WHAT YOU NEED TO DO = Exactly the lines from the start of the data below through the line that contains "- **Zorluk seviyeleri:**" are to be copied, with pictures left out.

THE DATA =
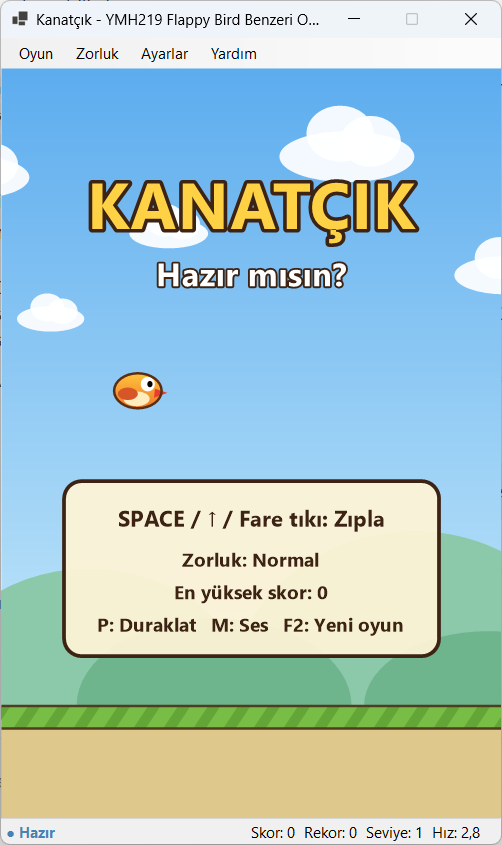
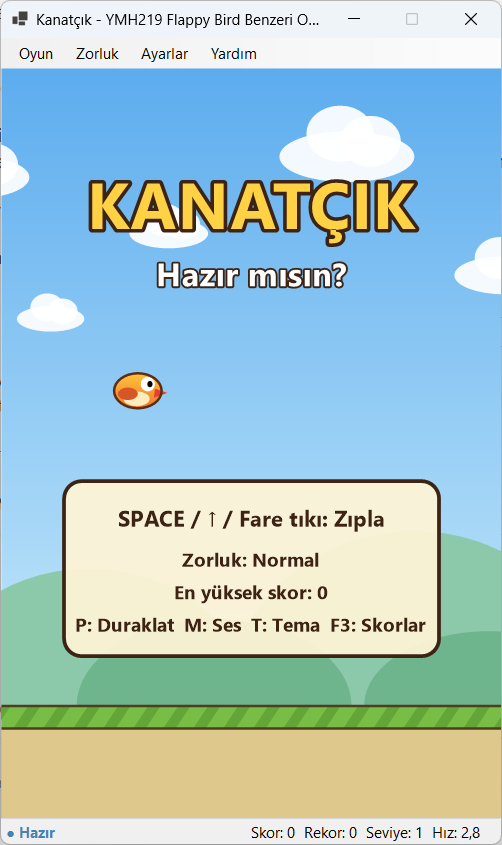
README güncellendi: skor tablosu, gece teması ve yeni ekran görüntüleri

Changed region(s): [[0.2092, 0.7077, 0.8367, 0.7692], [0.1494, 0.7077, 0.1793, 0.7692]]

diff --git a/README.md b/README.md
@@ -10,10 +10,14 @@
 |:---:|:---:|:---:|
 | ![Başlangıç ekranı](docs/screenshots/01-baslangic.png) | ![Oyun ekranı](docs/screenshots/02-oyun.png) | ![Game Over ekranı](docs/screenshots/03-game-over.png) |
 
+| Gece teması | Skor tablosu (ilk 10) |
+|:---:|:---:|
+| ![Gece teması](docs/screenshots/04-gece.png) | ![Skor tablosu](docs/screenshots/05-skor-tablosu.png) |
+
 ## Kullanılan Teknolojiler
 
 - C# (.NET 10)
-- Windows Forms (`Form`, `Panel`, `MenuStrip`, `StatusStrip`, `Timer`)
+- Windows Forms (`Form`, `Panel`, `MenuStrip`, `StatusStrip`, `Timer`, `TabControl`, `ListView`)
 - GDI+ (`System.Drawing`) ile çizim
 - `System.Media.SoundPlayer` ile ses efektleri
 - Harici NuGet paketi **kullanılmamıştır**
@@ -41,6 +45,8 @@ dotnet run --project FlappyBird/FlappyBird.csproj
 | `R` / `F2` | Yeni oyun |
 | `Enter` | Game Over ekranında yeniden başlat |
 | `M` | Sesi aç / kapat |
+| `T` | Gündüz / gece teması |
+| `F3` | Skor tablosu (ilk 10) |
 | `F1` | Kontroller penceresi |
 
 ## Temel Özellikler
@@ -54,10 +60,11 @@ dotnet run --project FlappyBird/FlappyBird.csproj
 - Hız, skor, seviye ve oyun durumu `GameEngine` sınıfının özelliklerinde tutulur ve durum çubuğunda gösterilir.
 
 **İsteğe bağlı geliştirmeler**
-- **En yüksek skor dosyada saklanır:** Her zorluk seviyesi için ayrı tutulur (`%AppData%\YMH219-FlappyBird\highscores.txt`).
+- **En yüksek skor dosyada saklanır:** Her zorluk seviyesi için **ilk 10 skor**; skor, ulaşılan seviye ve tarih bilgisiyle `%AppData%\YMH219-FlappyBird\highscores.txt` dosyasında tutulur. `Oyun → Skor Tablosu` (F3) penceresinde her zorluk ayrı bir sekmede listelenir ve tablo, onay alındıktan sonra temizlenebilir. Game Over ekranında oyunun tablodaki sırası gösterilir.
 - **Seviye ilerledikçe hız artar:** Her 5 puanda seviye atlanır ve engeller hızlanır.
 - **Ses efektleri:** Zıplama, puan, seviye atlama ve çarpma sesleri, harici dosya gerekmeden kod içinde üretilir.
 - **Zorluk seviyeleri:** Kolay, Normal ve Zor seviyelerinde başlangıç hızı ve boşluk yüksekliği farklıdır.
+- **Gece teması:** `Ayarlar → Gece Teması` veya `T` tuşuyla, parıldayan yıldızlar ve hilal içeren gece arka planına geçilir.
 - Pencere odağı kaybedildiğinde oyun otomatik olarak duraklar.
 
 ## Proje Yapısı ve Sınıf Tasarımı
@@ -66,6 +73,7 @@ dotnet run --project FlappyBird/FlappyBird.csproj
 FlappyBird/
 ├── Program.cs                  Giriş noktası, genel hata yakalama
 ├── MainForm.cs / .Designer.cs  Pencere: Timer, KeyDown/KeyUp, menü, durum çubuğu
+├── ScoreBoardForm.cs / .Designer.cs  İlk 10 skor tablosu penceresi
 ├── Game/
 │   ├── GameObject.cs           Konumu ve boyutu olan nesneler için soyut temel sınıf
 │   ├── Bird.cs                 Oyuncu (GameObject'ten türer): yer çekimi, zıplama, çizim
@@ -74,9 +82,11 @@ FlappyBird/
 │   ├── GameState.cs            Ready / Playing / Paused / GameOver
 │   └── DifficultySettings.cs   Zorluk seviyesi ayarları
 ├── Rendering/
-│   └── GameRenderer.cs         Arka plan, zemin, skor ve bilgi ekranlarının çizimi
+│   ├── GameRenderer.cs         Arka plan, zemin, skor ve bilgi ekranlarının çizimi
+│   └── ThemePalette.cs         Gündüz / gece renk temaları
 ├── Services/
-│   ├── HighScoreRepository.cs  En yüksek skorun dosyaya okunması/yazılması
+│   ├── HighScoreRepository.cs  İlk 10 skorun dosyaya okunması/yazılması
+│   ├── ScoreEntry.cs           Skor kaydı (skor, seviye, tarih)
 │   └── SoundEffects.cs         Ses efektleri
 └── Controls/
     └── GamePanel.cs            Titreşimsiz çizim için çift tamponlu panel
@@ -94,7 +104,8 @@ FlappyBird/
 - Oyun döngüsü `System.Windows.Forms.Timer` ile kare tabanlıdır. Bu yüzden çok yavaş bilgisayarlarda oyun biraz yavaşlayabilir.
 - `SoundPlayer` aynı anda tek ses çalabildiği için art arda gelen sesler birbirini kesebilir.
 - Uygulama yalnızca Windows'ta çalışır (Windows Forms).
-- Gelecekte eklenebilecekler: görsel temalar, skor tablosu (ilk 10), oyun kumanda desteği.
+- Seçilen tema bir sonraki açılışta hatırlanmaz; oyun her zaman gündüz temasıyla başlar.
+- Gelecekte eklenebilecekler: tema ve ses tercihinin kaydedilmesi, oyun kumandası desteği, farklı kuş görünümleri.
 
 ## Öğrenci Bilgileri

EXERCISE OUTPUT =
README güncellendi: skor tablosu, gece teması ve yeni ekran görüntüleri

Changed region(s): [[0.2092, 0.7077, 0.8367, 0.7692], [0.1494, 0.7077, 0.1793, 0.7692]]

diff --git a/README.md b/README.md
@@ -10,10 +10,14 @@
 |:---:|:---:|:---:|
 | ![Başlangıç ekranı](docs/screenshots/01-baslangic.png) | ![Oyun ekranı](docs/screenshots/02-oyun.png) | ![Game Over ekranı](docs/screenshots/03-game-over.png) |
 
+| Gece teması | Skor tablosu (ilk 10) |
+|:---:|:---:|
+| ![Gece teması](docs/screenshots/04-gece.png) | ![Skor tablosu](docs/screenshots/05-skor-tablosu.png) |
+
 ## Kullanılan Teknolojiler
 
 - C# (.NET 10)
-- Windows Forms (`Form`, `Panel`, `MenuStrip`, `StatusStrip`, `Timer`)
+- Windows Forms (`Form`, `Panel`, `MenuStrip`, `StatusStrip`, `Timer`, `TabControl`, `ListView`)
 - GDI+ (`System.Drawing`) ile çizim
 - `System.Media.SoundPlayer` ile ses efektleri
 - Harici NuGet paketi **kullanılmamıştır**
@@ -41,6 +45,8 @@ dotnet run --project FlappyBird/FlappyBird.csproj
 | `R` / `F2` | Yeni oyun |
 | `Enter` | Game Over ekranında yeniden başlat |
 | `M` | Sesi aç / kapat |
+| `T` | Gündüz / gece teması |
+| `F3` | Skor tablosu (ilk 10) |
 | `F1` | Kontroller penceresi |
 
 ## Temel Özellikler
@@ -54,10 +60,11 @@ dotnet run --project FlappyBird/FlappyBird.csproj
 - Hız, skor, seviye ve oyun durumu `GameEngine` sınıfının özelliklerinde tutulur ve durum çubuğunda gösterilir.
 
 **İsteğe bağlı geliştirmeler**
-- **En yüksek skor dosyada saklanır:** Her zorluk seviyesi için ayrı tutulur (`%AppData%\YMH219-FlappyBird\highscores.txt`).
+- **En yüksek skor dosyada saklanır:** Her zorluk seviyesi için **ilk 10 skor**; skor, ulaşılan seviye ve tarih bilgisiyle `%AppData%\YMH219-FlappyBird\highscores.txt` dosyasında tutulur. `Oyun → Skor Tablosu` (F3) penceresinde her zorluk ayrı bir sekmede listelenir ve tablo, onay alındıktan sonra temizlenebilir. Game Over ekranında oyunun tablodaki sırası gösterilir.
 - **Seviye ilerledikçe hız artar:** Her 5 puanda seviye atlanır ve engeller hızlanır.
 - **Ses efektleri:** Zıplama, puan, seviye atlama ve çarpma sesleri, harici dosya gerekmeden kod içinde üretilir.
 - **Zorluk seviyeleri:** Kolay, Normal ve Zor seviyelerinde başlangıç hızı ve boşluk yüksekliği farklıdır.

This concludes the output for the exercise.